- Advisors : Ing. Gustavo Lozano (structures)
- Interior Area : 125 m2
- Project Architects : Joaquin Alarcia, Federico Ferrer Deheza
- City : Mendiolaza
- Country : Argentina
Text description provided by the architects. Located in a suburb with a rugged topography on the outskirts of the city of Córdoba, SZ House is designed from the possibilities and limitations of these new subdivisions in suburban areas. In this sense, the terrain, whose condition was critical in the design strategy, presents a significant slope that crosses diagonally from south to north reaching the access road at its lowest point. The project is located on the upper level of the site with the aim of achieving a privileged domain of the landscape, orienting the spaces correctly guaranteeing a good sun exposure, and optimizing the free area of the site.
The project aims to establish a spatial-structural exploration of a traditional program resolved in close relation to the site.
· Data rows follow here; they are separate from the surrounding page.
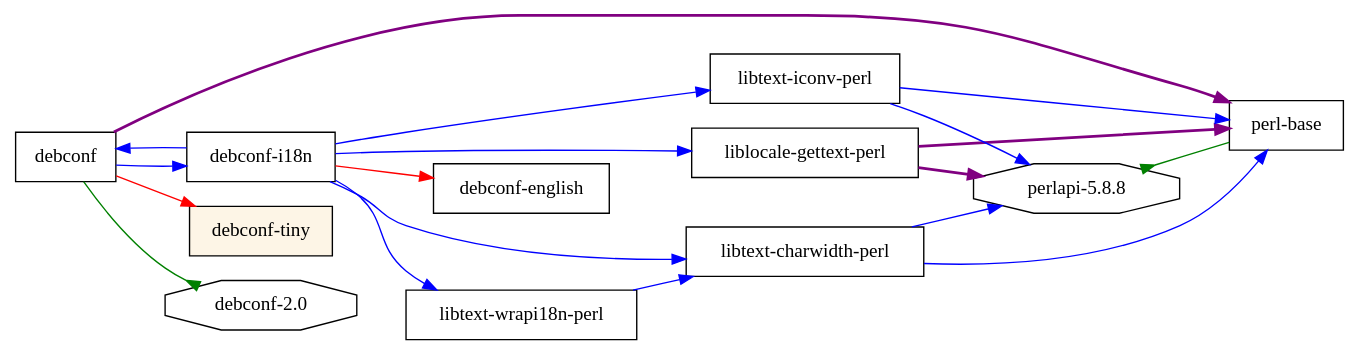
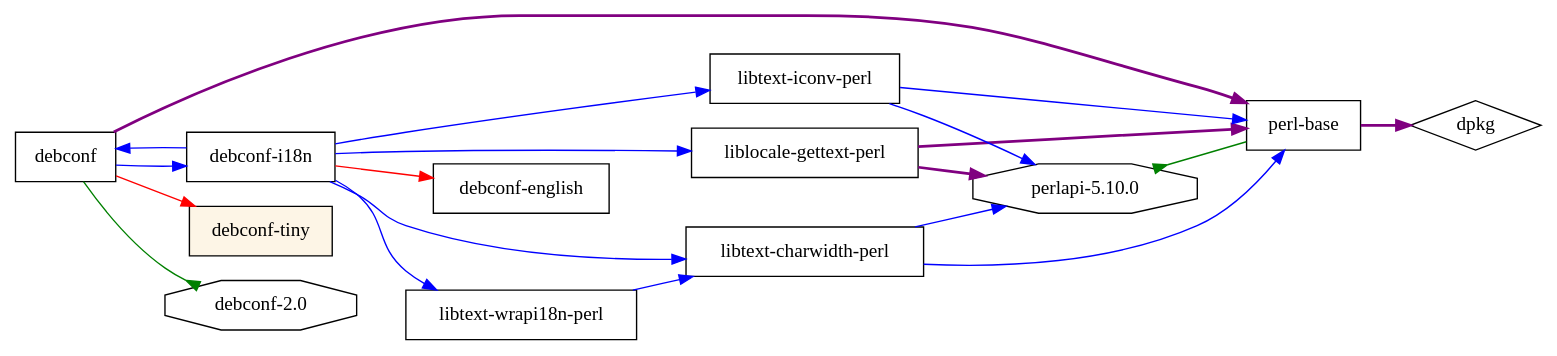
The diagram in testset/debconf1.dot (juandesant/debtree), drawn with Graphviz before and after one commit. The commit also changed 21 other files, not shown here.

```diff
--- a/testset/debconf1.dot
+++ b/testset/debconf1.dot
@@ -1,25 +1,27 @@
 digraph "debconf" {
 	rankdir=LR;
 	node [shape=box];
 	"debconf" -> "perl-base" [color=purple,style=bold];
+	"perl-base" -> "dpkg" [color=purple,style=bold];
 	"debconf" -> "debconf-i18n" [color=blue];
 	"debconf-i18n" -> "debconf" [color=blue];
 	"debconf-i18n" -> "liblocale-gettext-perl" [color=blue];
 	"liblocale-gettext-perl" -> "perl-base" [color=purple,style=bold];
-	"liblocale-gettext-perl" -> "perlapi-5.8.8" [color=purple,style=bold];
-	"perlapi-5.8.8" -> "perl-base" [dir=back,arrowtail=inv,color=green];
-	"perlapi-5.8.8" [shape=octagon];
+	"liblocale-gettext-perl" -> "perlapi-5.10.0" [color=purple,style=bold];
+	"perlapi-5.10.0" -> "perl-base" [dir=back,arrowtail=inv,color=green];
+	"perlapi-5.10.0" [shape=octagon];
 	"debconf-i18n" -> "libtext-iconv-perl" [color=blue];
-	"libtext-iconv-perl" -> "perlapi-5.8.8" [color=blue];
 	"libtext-iconv-perl" -> "perl-base" [color=blue];
+	"libtext-iconv-perl" -> "perlapi-5.10.0" [color=blue];
 	"debconf-i18n" -> "libtext-wrapi18n-perl" [color=blue];
 	"libtext-wrapi18n-perl" -> "libtext-charwidth-perl" [color=blue];
-	"libtext-charwidth-perl" -> "perlapi-5.8.8" [color=blue];
 	"libtext-charwidth-perl" -> "perl-base" [color=blue];
+	"libtext-charwidth-perl" -> "perlapi-5.10.0" [color=blue];
 	"debconf-i18n" -> "libtext-charwidth-perl" [color=blue];
 	"debconf-i18n" -> "debconf-english" [color=red];
 	"debconf" -> "debconf-tiny" [color=red];
 	"debconf" -> "debconf-2.0" [arrowhead=inv,color=green];
 	"debconf-2.0" [shape=octagon];
 	"debconf-tiny" [style=filled,fillcolor=oldlace];
+	"dpkg" [shape = diamond];
 }
```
In this regard, the characteristics of the terrain create a staggering of diagonally displaced half levels, through which a triangulated structure arises, which defines the entire design strategy of the project. The triangle geometry not only provides an optimum functionality for the roof structure, but also unifies different spaces by imparting a diagonality to them.
The strategy can be explained by a triangulated structural diagram that is replicated on some of the floors, and generates a counterpoint to the interior spaces with orthogonal geometry corresponding to the three concatenated modules that zone the program naturally. The rules from which all design decisions are developed are derived from this geometric order that provides a 'contained' liberty that avoids any arbitrary decision on the project. Even extensions to be designed in the future are registered under this logic.
Internal relationships of the various areas are arranged smoothly and continuously, projecting to the outside through a gallery along the entire facade acting as a climate filter and transition between the exterior and interior of the home. Furthermore, the synthetic expression of this building in the form of a pavilion, and its natural adherence to the landscape, attempt to transmit a certain serenity to the environment.
The dwelling is materially resolved from a base and bearing walls treated as a white monolithic surface, in contrast to the weightless, triangular metal roof made of profiles and a wooden ceiling. This constructive duality translates to the outside through the "organic" nature of the base that adjusts to the terrain and on which rests the roof, which emphasizes the rationality and artificiality of the construction in the landscape.